1248 GMT August 19, 2017
No more than a month has passed since Donald Trump was sworn in as the 45th US president. However, his decisions continue to spark fresh controversies on a daily basis and hit headlines across the globe.
He has made two major decisions since assuming office on January 20 which have resulted in a failure for his administration.
The first one pertains to his executive order against immigrants.
On January 27, Trump issued an order which suspended the entry of immigrants from seven Muslim-majority countries — Iran, Syria, Iraq, Libya, Sudan, Yemen and Somalia — for 90 days and stopped all refugees from entering the country for 120 days. Syrian refugees were banned indefinitely.
However, a federal judge suspended his order and a court of appeals endorsed the ruling of the preliminary court. This was a serious blow to the Trump administration which pushed him to adopt aggressive reactions against the country's judicial system.
The second decision pertains to the resignation of Trump's national security adviser, Michael Flynn.
He stepped down on Monday after revelations that he had discussed US sanctions on Russia with the Russian ambassador to the United States before Trump took office and misled Vice President Mike Pence about the conversations.
The Republican billionaire pushed Flynn to leave his job to end the controversy surrounding the revelations.
These developments can be construed as the end of a dream pursued by Trump.
He though that he would be able to manage the US like his company and that his orders would be enforced with no trouble.
However, the suspension of Trump's order and the resignation of Flynn show that the US political structure does not allow the president to press ahead with his unilateral plans.
These two events also indicate that Trump has failed to fulfill parts of the promises he made in his presidential campaign.
The resignation of the retired military general will also impact US-Iran ties.
Flynn was a key figure in formulation of Trump's anti-Iran strategy. On February 3, in an official statement he warned Iran that it was “on notice” after the Islamic Republic test-fired a missile.
His removal from office may hinder Trump's anti-Iran efforts. However, the White House is able to mobilize support against Iran in the US.

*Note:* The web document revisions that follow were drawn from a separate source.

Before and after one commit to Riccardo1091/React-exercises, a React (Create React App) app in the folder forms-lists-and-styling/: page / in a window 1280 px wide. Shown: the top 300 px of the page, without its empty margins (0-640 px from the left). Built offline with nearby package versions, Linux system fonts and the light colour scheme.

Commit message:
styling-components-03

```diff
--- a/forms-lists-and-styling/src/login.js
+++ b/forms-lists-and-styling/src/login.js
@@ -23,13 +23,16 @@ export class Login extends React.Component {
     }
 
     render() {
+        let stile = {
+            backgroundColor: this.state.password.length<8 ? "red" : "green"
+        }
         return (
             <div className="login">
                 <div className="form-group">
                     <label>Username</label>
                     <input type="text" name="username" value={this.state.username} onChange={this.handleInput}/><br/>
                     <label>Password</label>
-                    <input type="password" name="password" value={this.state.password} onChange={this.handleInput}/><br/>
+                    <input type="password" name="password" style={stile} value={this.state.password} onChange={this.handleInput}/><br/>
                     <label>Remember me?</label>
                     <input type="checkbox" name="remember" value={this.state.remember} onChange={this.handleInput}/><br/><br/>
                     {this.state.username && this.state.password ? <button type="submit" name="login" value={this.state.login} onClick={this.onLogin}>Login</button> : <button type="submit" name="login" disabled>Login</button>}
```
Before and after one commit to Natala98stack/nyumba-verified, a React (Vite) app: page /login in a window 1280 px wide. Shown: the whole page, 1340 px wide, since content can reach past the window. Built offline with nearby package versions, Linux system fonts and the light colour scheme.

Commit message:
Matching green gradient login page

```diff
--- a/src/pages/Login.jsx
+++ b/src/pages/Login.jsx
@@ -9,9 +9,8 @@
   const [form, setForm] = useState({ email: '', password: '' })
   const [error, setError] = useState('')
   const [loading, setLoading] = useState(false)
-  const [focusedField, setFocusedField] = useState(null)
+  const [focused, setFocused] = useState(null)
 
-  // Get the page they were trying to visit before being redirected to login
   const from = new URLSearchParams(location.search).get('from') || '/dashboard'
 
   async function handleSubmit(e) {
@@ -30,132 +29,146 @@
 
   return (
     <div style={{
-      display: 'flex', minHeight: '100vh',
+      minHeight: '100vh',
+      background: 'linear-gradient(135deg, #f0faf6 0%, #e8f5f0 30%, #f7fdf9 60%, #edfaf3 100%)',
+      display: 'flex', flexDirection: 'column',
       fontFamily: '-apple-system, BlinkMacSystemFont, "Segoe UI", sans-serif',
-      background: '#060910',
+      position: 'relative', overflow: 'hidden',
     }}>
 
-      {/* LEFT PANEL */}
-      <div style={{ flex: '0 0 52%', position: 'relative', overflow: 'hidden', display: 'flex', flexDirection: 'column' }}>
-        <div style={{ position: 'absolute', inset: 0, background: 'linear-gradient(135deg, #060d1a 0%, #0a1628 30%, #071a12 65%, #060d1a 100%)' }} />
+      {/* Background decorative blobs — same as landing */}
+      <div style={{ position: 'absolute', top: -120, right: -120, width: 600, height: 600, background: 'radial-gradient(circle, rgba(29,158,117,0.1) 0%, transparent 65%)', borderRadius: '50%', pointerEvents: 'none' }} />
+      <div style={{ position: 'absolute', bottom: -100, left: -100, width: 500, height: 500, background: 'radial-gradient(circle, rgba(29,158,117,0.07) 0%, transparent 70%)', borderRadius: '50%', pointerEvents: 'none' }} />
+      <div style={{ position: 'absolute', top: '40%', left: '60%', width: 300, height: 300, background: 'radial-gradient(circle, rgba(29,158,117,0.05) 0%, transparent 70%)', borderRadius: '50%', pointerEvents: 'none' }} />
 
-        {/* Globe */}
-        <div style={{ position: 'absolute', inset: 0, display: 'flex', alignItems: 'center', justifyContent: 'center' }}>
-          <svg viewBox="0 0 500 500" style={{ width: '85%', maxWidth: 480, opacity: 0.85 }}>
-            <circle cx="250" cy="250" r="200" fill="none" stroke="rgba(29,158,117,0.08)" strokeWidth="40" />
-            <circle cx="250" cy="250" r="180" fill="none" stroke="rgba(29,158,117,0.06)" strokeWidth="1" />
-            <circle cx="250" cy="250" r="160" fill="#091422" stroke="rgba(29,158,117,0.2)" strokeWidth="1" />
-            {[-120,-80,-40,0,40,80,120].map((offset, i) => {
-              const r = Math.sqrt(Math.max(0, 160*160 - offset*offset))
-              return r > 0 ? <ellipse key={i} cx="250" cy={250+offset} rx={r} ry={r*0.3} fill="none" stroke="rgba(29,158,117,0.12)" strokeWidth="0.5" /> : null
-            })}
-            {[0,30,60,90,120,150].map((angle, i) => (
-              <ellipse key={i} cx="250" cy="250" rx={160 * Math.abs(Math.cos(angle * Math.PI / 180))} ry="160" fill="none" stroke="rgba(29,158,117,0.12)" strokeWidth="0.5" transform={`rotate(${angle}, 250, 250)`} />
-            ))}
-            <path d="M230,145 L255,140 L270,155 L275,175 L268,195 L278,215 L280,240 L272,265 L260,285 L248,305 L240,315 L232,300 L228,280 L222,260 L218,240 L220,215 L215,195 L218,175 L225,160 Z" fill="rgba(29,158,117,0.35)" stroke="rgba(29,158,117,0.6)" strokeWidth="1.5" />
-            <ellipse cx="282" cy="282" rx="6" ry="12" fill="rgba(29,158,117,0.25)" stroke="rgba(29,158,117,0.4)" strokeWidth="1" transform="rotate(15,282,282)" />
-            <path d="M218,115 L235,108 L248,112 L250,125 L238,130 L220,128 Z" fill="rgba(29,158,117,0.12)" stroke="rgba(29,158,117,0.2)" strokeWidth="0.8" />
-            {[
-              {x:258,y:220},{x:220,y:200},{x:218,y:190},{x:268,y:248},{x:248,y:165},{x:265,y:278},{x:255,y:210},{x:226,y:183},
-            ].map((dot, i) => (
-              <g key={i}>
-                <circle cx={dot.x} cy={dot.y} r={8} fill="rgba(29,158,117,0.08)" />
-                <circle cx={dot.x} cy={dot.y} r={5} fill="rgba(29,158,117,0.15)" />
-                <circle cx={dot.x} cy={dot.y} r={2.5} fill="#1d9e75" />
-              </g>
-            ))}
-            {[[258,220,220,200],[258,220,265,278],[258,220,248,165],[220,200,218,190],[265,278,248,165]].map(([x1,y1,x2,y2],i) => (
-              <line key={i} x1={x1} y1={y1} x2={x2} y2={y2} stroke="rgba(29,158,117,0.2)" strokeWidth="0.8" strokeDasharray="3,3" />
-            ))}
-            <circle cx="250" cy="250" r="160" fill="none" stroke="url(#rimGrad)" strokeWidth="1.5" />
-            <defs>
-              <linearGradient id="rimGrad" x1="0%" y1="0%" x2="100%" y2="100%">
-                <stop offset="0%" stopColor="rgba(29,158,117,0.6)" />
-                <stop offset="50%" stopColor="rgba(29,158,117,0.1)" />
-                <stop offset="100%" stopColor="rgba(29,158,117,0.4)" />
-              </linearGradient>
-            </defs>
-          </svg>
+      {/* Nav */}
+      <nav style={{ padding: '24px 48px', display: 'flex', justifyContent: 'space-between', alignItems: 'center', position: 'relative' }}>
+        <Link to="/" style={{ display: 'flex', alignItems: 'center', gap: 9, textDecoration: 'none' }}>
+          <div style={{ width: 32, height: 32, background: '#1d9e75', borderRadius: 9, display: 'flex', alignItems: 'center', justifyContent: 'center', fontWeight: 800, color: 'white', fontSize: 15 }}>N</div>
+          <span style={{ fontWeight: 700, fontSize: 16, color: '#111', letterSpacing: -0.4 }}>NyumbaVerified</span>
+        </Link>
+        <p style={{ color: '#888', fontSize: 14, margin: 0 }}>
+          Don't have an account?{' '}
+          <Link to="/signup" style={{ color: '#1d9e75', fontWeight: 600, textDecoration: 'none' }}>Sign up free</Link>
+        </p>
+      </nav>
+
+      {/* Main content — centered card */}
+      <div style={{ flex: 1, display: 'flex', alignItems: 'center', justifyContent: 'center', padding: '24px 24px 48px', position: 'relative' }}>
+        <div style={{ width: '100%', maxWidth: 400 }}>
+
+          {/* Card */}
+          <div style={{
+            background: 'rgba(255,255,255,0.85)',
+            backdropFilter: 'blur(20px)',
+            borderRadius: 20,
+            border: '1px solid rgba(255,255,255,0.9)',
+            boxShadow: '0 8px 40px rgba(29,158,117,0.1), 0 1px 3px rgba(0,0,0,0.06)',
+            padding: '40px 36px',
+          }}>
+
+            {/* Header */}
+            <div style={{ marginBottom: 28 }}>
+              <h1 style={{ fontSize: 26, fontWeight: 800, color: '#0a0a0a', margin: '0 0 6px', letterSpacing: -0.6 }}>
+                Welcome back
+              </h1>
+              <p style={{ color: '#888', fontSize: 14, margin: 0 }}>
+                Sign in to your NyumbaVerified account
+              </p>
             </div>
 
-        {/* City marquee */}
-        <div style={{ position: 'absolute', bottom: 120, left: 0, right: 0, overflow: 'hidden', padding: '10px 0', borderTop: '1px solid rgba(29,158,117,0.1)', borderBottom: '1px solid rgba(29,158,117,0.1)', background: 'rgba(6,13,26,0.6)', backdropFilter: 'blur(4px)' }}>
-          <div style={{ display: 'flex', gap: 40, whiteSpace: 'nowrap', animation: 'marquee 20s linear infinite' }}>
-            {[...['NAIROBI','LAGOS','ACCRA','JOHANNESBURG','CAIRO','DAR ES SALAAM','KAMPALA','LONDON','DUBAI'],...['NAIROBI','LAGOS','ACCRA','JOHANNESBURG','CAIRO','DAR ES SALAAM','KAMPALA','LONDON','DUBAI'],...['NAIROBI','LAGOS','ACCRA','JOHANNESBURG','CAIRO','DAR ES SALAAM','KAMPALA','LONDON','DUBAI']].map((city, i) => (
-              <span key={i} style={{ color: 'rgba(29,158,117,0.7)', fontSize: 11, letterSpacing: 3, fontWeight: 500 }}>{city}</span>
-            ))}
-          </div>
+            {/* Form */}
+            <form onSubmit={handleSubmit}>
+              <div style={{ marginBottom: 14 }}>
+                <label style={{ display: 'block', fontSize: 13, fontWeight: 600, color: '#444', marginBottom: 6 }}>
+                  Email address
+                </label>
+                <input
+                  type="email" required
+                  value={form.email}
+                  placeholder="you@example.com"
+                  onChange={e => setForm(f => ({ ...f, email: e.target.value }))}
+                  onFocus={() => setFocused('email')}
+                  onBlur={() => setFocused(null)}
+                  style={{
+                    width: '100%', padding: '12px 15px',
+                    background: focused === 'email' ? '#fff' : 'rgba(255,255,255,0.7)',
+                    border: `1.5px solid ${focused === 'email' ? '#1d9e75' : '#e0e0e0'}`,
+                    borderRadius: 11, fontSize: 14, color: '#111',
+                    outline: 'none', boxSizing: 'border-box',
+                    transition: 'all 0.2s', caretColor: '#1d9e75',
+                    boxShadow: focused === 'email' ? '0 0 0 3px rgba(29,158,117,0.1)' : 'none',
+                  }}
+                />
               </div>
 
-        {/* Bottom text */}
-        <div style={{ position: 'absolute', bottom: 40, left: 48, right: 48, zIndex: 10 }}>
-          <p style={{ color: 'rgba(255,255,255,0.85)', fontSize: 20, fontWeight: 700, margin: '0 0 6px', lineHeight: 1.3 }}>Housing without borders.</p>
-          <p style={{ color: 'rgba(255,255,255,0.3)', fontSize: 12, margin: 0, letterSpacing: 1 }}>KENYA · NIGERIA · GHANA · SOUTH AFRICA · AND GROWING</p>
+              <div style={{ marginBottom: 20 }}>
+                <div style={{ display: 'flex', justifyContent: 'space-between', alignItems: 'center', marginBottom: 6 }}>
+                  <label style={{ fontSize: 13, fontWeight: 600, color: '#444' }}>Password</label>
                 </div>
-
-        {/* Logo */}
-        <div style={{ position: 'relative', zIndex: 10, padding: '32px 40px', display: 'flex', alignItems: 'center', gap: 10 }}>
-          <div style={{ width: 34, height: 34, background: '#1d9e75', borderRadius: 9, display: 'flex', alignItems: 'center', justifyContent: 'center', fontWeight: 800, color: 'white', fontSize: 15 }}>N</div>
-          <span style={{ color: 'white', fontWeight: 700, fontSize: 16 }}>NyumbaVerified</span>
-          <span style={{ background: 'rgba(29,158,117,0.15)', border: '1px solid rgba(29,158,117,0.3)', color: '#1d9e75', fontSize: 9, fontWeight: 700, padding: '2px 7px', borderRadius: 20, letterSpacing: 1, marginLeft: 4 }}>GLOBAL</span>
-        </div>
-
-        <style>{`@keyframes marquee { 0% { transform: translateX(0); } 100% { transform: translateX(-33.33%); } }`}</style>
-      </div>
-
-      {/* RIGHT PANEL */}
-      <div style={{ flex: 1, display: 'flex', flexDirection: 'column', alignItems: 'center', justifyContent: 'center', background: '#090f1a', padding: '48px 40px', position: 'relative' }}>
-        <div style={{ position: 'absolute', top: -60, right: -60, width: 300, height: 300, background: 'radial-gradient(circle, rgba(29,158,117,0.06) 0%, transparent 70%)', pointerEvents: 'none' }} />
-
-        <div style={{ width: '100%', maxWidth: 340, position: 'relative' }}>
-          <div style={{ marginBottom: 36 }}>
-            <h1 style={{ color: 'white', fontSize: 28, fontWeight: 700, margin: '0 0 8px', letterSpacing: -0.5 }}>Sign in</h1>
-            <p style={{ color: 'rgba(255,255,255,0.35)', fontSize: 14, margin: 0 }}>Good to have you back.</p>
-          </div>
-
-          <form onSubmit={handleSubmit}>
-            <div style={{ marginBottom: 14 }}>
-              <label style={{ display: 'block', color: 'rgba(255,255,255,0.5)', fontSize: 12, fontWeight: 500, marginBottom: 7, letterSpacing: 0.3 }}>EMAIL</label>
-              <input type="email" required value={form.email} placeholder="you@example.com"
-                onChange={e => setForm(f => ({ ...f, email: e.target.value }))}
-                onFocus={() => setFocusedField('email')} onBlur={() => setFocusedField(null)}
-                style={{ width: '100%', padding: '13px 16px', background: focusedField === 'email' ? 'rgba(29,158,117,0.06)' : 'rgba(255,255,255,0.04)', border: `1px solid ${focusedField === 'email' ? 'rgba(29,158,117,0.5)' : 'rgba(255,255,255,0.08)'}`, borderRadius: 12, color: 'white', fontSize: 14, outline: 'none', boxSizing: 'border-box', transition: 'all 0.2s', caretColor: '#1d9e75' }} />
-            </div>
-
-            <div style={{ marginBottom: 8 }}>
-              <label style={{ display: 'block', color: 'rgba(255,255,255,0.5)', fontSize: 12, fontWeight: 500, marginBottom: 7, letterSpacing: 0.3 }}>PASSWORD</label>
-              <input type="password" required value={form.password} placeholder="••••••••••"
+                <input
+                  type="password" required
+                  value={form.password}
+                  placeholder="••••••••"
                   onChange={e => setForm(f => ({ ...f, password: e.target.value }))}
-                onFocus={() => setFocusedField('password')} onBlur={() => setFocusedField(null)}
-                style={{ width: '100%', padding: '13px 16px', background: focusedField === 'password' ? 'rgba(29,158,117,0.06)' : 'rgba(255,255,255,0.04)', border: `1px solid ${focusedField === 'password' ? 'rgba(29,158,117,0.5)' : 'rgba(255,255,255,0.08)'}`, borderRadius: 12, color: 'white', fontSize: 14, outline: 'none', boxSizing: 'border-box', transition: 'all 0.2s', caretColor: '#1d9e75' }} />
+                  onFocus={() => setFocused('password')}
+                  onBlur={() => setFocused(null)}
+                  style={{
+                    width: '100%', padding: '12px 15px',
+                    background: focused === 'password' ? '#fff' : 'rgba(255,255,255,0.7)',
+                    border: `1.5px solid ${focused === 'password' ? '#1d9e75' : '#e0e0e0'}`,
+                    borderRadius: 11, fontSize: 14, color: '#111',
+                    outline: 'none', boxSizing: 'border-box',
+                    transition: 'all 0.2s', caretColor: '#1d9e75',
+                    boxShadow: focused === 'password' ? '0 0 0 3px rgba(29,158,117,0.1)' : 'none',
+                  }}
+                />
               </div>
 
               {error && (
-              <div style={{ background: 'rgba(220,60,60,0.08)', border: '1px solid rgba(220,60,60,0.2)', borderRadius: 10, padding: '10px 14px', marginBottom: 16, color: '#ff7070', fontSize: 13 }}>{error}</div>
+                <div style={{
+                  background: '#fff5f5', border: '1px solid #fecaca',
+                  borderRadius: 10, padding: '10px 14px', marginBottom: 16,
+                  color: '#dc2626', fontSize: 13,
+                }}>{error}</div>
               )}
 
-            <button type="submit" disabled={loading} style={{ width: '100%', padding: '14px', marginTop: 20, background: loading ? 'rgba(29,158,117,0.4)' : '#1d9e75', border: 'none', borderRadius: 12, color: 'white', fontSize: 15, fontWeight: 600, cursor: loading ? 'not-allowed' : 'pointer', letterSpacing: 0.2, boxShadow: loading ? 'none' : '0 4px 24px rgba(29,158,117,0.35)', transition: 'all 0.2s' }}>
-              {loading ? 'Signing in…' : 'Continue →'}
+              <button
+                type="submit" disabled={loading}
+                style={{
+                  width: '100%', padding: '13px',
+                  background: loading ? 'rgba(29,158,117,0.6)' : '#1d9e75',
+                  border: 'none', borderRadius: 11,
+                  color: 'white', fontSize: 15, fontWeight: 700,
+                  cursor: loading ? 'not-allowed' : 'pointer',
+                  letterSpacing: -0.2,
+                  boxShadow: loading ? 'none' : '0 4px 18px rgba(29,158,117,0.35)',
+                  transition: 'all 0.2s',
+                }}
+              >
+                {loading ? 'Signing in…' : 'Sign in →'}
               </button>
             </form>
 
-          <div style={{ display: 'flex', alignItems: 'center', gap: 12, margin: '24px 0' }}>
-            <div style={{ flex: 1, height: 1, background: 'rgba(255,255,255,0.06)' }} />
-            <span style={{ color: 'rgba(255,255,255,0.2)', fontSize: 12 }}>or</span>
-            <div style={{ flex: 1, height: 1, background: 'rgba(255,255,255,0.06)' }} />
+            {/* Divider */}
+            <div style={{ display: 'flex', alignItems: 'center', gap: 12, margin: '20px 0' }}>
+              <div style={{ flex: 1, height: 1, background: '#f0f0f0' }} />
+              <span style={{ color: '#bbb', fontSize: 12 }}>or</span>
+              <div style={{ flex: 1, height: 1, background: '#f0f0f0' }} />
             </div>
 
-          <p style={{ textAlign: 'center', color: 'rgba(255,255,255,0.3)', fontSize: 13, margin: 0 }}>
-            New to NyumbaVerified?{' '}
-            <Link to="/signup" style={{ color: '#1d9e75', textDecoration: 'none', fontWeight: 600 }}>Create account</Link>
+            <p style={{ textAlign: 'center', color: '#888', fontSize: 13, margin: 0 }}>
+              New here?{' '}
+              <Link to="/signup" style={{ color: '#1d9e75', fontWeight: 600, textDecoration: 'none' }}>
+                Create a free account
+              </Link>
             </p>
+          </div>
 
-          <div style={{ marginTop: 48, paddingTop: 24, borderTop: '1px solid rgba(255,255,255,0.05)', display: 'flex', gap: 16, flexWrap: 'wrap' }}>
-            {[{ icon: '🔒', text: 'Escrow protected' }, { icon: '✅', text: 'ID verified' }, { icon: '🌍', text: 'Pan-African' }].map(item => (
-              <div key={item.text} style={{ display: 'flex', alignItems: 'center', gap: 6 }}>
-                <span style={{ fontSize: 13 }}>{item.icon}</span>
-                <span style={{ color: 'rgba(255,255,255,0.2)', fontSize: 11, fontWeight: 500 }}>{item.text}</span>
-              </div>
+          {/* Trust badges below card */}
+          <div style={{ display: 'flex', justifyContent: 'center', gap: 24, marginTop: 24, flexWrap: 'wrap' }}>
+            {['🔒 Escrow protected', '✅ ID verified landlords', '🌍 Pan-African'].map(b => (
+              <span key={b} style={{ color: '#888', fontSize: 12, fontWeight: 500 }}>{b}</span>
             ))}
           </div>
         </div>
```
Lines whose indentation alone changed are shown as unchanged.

Nonetheless, the Islamic Republic's policies are based on national interests which make it difficult for Washington to considerably impact them.